Take a look at this miraculous fourth round of lettuce that I planted last March!
After I harvested the first bunches early last summer, I was delighted when about half of the lettuce seeds that I planted in March of 2020 sprouted a second time later that season. By late fall, I brought in some straggling leaves… maybe enough for one, good, family-sized salad. Christmas came and went, and then came the rain, the hard freezes, the sleet and frigid air. I didn’t even walk out to the greenhouse for over a month. When I went out today to begin preparing the soil in the raised beds, this perfect head of Burpee buttercrunch lettuce was there to meet me. I was floored!
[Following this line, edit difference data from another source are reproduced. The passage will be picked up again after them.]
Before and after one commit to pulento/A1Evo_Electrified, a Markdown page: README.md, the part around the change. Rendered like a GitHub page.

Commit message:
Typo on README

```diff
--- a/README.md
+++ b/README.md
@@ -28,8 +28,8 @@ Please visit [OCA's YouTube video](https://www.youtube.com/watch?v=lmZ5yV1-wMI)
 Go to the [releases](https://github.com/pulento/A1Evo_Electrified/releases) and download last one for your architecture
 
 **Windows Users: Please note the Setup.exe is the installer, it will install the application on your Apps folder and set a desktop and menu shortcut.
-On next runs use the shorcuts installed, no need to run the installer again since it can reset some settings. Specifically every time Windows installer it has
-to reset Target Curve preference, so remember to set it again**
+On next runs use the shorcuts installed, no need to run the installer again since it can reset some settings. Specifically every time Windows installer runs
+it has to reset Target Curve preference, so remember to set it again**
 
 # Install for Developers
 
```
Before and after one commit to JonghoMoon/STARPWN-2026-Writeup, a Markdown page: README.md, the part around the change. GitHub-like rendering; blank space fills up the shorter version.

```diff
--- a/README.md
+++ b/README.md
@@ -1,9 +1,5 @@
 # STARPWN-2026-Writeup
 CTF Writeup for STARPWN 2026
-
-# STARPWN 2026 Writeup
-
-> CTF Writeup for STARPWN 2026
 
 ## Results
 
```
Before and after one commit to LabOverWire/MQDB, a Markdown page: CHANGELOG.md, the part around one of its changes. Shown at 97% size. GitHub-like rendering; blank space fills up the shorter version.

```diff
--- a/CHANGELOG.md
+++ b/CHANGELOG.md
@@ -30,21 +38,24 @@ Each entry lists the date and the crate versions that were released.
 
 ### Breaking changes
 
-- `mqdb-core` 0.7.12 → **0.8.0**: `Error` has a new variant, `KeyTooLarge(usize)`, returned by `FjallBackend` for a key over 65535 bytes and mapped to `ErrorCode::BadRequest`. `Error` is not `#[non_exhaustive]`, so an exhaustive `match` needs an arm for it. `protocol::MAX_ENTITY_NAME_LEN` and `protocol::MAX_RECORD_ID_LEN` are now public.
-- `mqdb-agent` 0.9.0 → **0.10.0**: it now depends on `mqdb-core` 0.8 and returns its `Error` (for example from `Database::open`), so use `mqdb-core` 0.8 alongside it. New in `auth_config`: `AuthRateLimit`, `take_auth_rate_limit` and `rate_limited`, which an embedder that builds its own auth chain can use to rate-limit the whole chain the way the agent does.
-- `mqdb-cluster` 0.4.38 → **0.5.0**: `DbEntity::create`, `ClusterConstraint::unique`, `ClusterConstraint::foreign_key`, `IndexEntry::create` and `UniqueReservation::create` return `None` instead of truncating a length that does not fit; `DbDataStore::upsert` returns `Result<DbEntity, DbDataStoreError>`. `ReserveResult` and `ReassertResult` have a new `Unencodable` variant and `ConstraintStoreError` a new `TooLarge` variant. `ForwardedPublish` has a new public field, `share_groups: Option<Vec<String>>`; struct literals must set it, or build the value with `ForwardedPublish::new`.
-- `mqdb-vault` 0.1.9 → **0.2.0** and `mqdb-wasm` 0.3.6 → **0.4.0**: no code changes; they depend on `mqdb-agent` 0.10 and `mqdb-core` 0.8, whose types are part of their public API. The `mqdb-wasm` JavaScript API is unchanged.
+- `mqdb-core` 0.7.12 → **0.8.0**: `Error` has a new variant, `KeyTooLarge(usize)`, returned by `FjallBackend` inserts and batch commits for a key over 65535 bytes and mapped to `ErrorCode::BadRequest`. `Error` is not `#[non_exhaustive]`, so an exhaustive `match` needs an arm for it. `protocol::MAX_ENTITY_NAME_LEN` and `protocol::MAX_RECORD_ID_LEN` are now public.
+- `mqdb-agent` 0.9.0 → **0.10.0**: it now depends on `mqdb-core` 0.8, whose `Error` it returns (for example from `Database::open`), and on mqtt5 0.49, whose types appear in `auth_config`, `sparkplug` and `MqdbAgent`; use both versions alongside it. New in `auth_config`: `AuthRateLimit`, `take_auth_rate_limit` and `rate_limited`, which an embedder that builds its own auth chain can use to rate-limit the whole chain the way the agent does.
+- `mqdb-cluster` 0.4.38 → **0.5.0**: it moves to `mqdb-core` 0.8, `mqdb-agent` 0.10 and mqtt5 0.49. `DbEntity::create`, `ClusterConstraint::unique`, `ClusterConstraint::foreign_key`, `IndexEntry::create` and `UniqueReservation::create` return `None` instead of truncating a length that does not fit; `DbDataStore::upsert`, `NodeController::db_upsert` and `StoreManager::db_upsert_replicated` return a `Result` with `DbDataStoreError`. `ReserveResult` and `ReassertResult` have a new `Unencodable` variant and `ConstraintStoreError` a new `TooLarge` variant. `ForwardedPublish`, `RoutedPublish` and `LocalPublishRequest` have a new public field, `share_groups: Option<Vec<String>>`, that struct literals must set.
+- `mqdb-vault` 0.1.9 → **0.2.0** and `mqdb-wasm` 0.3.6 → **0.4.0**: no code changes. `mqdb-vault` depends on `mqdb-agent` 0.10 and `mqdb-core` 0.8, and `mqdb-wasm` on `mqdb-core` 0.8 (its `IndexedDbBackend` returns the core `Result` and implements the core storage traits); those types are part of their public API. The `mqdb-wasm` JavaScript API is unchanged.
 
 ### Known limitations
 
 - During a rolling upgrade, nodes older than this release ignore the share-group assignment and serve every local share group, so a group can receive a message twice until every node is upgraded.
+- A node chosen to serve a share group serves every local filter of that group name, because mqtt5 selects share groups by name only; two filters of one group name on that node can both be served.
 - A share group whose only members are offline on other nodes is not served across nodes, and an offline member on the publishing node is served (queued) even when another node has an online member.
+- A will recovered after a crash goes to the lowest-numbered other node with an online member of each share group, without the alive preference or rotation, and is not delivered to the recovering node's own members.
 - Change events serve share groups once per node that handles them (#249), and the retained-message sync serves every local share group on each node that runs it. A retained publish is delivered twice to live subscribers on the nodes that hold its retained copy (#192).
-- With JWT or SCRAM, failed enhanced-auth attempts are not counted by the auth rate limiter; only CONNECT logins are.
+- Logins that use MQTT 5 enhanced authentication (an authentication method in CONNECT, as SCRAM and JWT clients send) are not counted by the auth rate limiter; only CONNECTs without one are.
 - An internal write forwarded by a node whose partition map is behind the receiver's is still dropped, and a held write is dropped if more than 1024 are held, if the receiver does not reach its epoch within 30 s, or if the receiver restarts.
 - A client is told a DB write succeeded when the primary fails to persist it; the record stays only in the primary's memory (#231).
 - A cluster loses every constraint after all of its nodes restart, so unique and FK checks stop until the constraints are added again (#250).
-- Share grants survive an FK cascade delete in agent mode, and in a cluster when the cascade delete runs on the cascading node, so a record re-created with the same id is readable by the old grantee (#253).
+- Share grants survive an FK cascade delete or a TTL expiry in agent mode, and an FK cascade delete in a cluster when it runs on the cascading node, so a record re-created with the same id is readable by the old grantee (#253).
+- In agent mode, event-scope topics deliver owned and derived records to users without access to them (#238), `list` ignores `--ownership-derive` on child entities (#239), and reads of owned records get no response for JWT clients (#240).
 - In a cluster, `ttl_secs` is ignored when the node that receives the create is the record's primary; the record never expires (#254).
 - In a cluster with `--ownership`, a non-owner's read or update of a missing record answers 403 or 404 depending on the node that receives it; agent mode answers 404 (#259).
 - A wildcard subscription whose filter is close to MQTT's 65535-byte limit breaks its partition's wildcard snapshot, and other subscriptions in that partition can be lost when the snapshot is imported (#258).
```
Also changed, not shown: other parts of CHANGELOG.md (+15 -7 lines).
It was such an encouraging reminder to me that living things are more resilient than we can logically account for. Where there is a willingness to grow, you can’t keep a hearty plant with deep roots from doing what it is compelled to do. People aren’t so different. Gardening is really a leap of faith that always yields far more than we anticipate. You plant some seeds. You expect to eat fruits and vegetables, or cut flowers. But in gardening, we also reap the benefits of working the soil, absorbing minerals, and breaking a sweat. It brings our awareness to the microscopic ecosystems of living things that harmoniously exist outside of four walls. It also gives us a chance to clear our minds, unload our burdens, and notice how we are feeling or what we are thinking.
Through Crosswork mindfulness, you can learn to pay attention to your life and invest in your health by setting boundaries and prioritizing time for the things you enjoy most– including hobbies. Through Crosswork yoga, you can learn to move toward gratitude, a more optimistic outlook, or consideration and empathy toward others. This will help you to become a healthier individual, partner, friend, or employee. Healthy employees are more productive and more likely to contribute to positive peer relationships in the workplace.
Do you have a hobby that allows you to step away from the daily grind and be restored? Maybe you used to; maybe it was golf, running, or reading. Whatever it is, make time for it this week.
P.S. If you just said to yourself, “I just don’t have time for hobbies,” then it’s time to email me.